(Saved data entries)
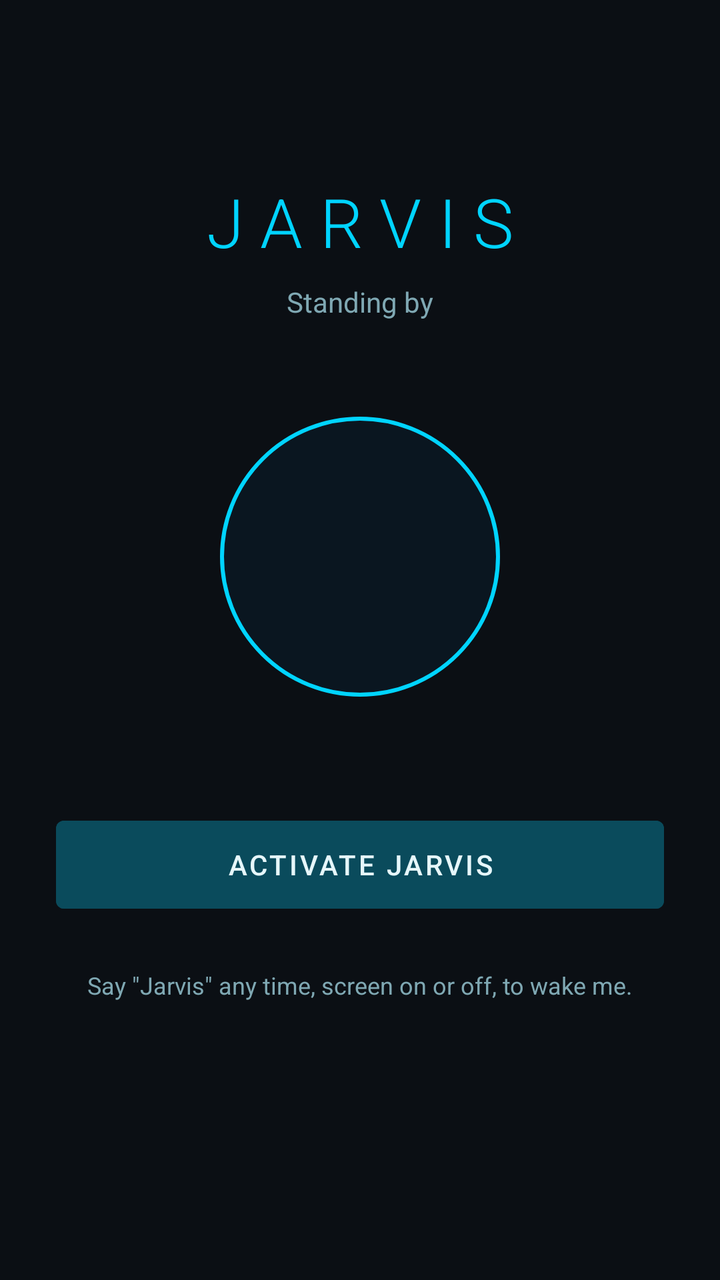
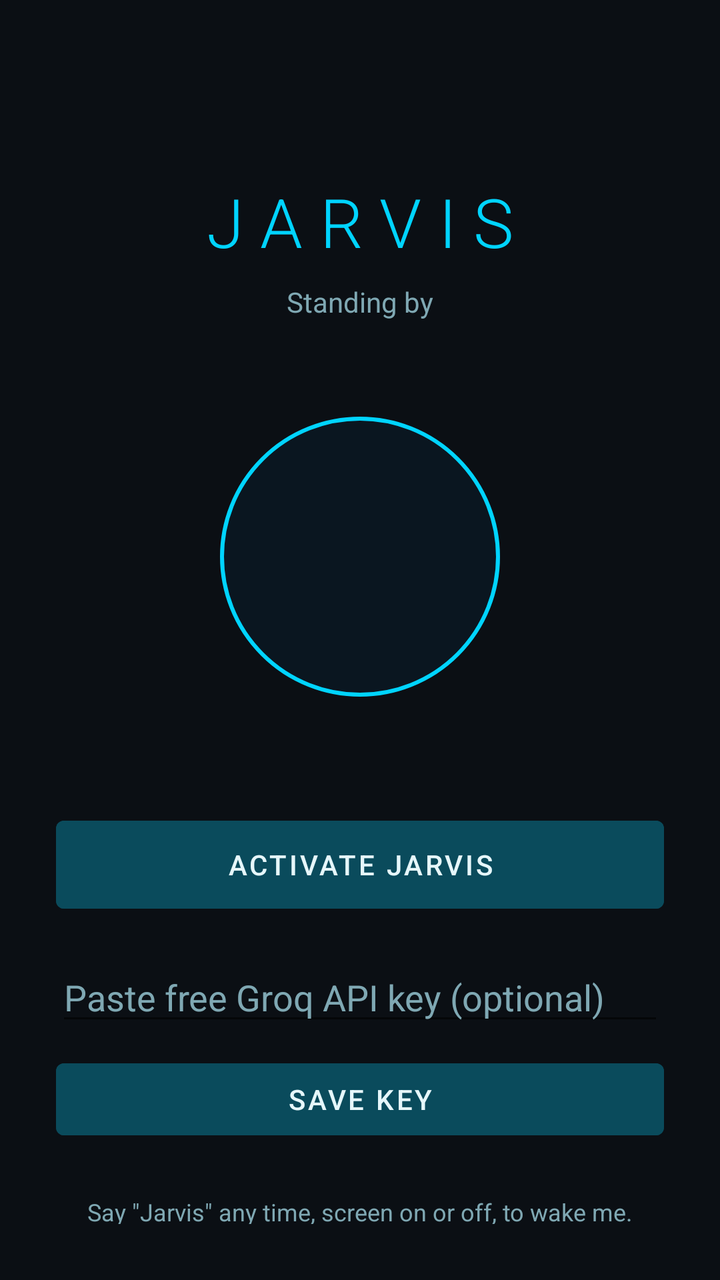

Compare the two renders of this Android layout. The source of the first and the diff that turns it into the second are given below.
<!-- AndroidManifest.xml: application theme Theme.Jarvis -->
<!-- res/layout/activity_main.xml -->
<?xml version="1.0" encoding="utf-8"?>
<LinearLayout xmlns:android="http://schemas.android.com/apk/res/android"
    android:layout_width="match_parent"
    android:layout_height="match_parent"
    android:orientation="vertical"
    android:background="@color/jarvis_bg"
    android:padding="28dp"
    android:gravity="center_horizontal">

    <Space
        android:layout_width="match_parent"
        android:layout_height="60dp" />

    <TextView
        android:id="@+id/titleText"
        android:layout_width="wrap_content"
        android:layout_height="wrap_content"
        android:text="JARVIS"
        android:textColor="@color/jarvis_accent"
        android:textSize="34sp"
        android:letterSpacing="0.25"
        android:fontFamily="sans-serif-light" />

    <TextView
        android:id="@+id/statusText"
        android:layout_width="wrap_content"
        android:layout_height="wrap_content"
        android:layout_marginTop="8dp"
        android:text="Standing by"
        android:textColor="@color/jarvis_text_dim"
        android:textSize="14sp" />

    <View
        android:layout_width="140dp"
        android:layout_height="140dp"
        android:layout_marginTop="48dp"
        android:background="@drawable/circle_indicator"
        android:id="@+id/indicatorCircle" />

    <Button
        android:id="@+id/toggleButton"
        android:layout_width="match_parent"
        android:layout_height="56dp"
        android:layout_marginTop="56dp"
        android:text="Activate Jarvis"
        android:backgroundTint="@color/jarvis_accent_dim"
        android:textColor="@color/jarvis_text" />

    <TextView
        android:layout_width="match_parent"
        android:layout_height="wrap_content"
        android:layout_marginTop="24dp"
        android:text="Say &quot;Jarvis&quot; any time, screen on or off, to wake me."
        android:textColor="@color/jarvis_text_dim"
        android:textSize="12sp"
        android:gravity="center" />

    <ScrollView
        android:layout_width="match_parent"
        android:layout_height="0dp"
        android:layout_weight="1"
        android:layout_marginTop="24dp">

        <TextView
            android:id="@+id/logText"
            android:layout_width="match_parent"
            android:layout_height="wrap_content"
            android:textColor="@color/jarvis_text"
            android:textSize="13sp"
            android:fontFamily="monospace" />
    </ScrollView>

</LinearLayout>
<!-- resources referenced by this layout -->
<resources>
  <color name="jarvis_accent">#00D4FF</color>
  <color name="jarvis_accent_dim">#0A4B5C</color>
  <color name="jarvis_bg">#0B0F14</color>
  <color name="jarvis_text">#E6F7FB</color>
  <color name="jarvis_text_dim">#7FA8B3</color>
  <!-- drawable circle_indicator (drawable) -->
  <?xml version="1.0" encoding="utf-8"?>
  <shape xmlns:android="http://schemas.android.com/apk/res/android"
      android:shape="oval">
      <stroke
          android:width="2dp"
          android:color="#00D4FF" />
      <solid android:color="#0A1620" />
  </shape>
  <style name="Theme.Jarvis" parent="Theme.MaterialComponents.DayNight.NoActionBar">
          <item name="android:windowBackground">@color/jarvis_bg</item>
          <item name="colorPrimary">@color/jarvis_accent</item>
          <item name="colorAccent">@color/jarvis_accent</item>
      </style>
</resources>

<!-- the commit's change to res/layout/activity_main.xml (unified diff, before → after) -->
@@ -46,6 +46,26 @@
         android:backgroundTint="@color/jarvis_accent_dim"
         android:textColor="@color/jarvis_text" />
 
+    <EditText
+        android:id="@+id/apiKeyInput"
+        android:layout_width="match_parent"
+        android:layout_height="wrap_content"
+        android:layout_marginTop="16dp"
+        android:hint="Paste free Groq API key (optional)"
+        android:textColorHint="@color/jarvis_text_dim"
+        android:textColor="@color/jarvis_text"
+        android:inputType="textPassword"
+        android:singleLine="true" />
+
+    <Button
+        android:id="@+id/saveKeyButton"
+        android:layout_width="match_parent"
+        android:layout_height="48dp"
+        android:layout_marginTop="8dp"
+        android:text="Save Key"
+        android:backgroundTint="@color/jarvis_accent_dim"
+        android:textColor="@color/jarvis_text" />
+
     <TextView
         android:layout_width="match_parent"
         android:layout_height="wrap_content"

Task goal: Look through the entries and return every line where "drawable" appears.

Output:
        android:background="@drawable/circle_indicator"
  <!-- drawable circle_indicator (drawable) -->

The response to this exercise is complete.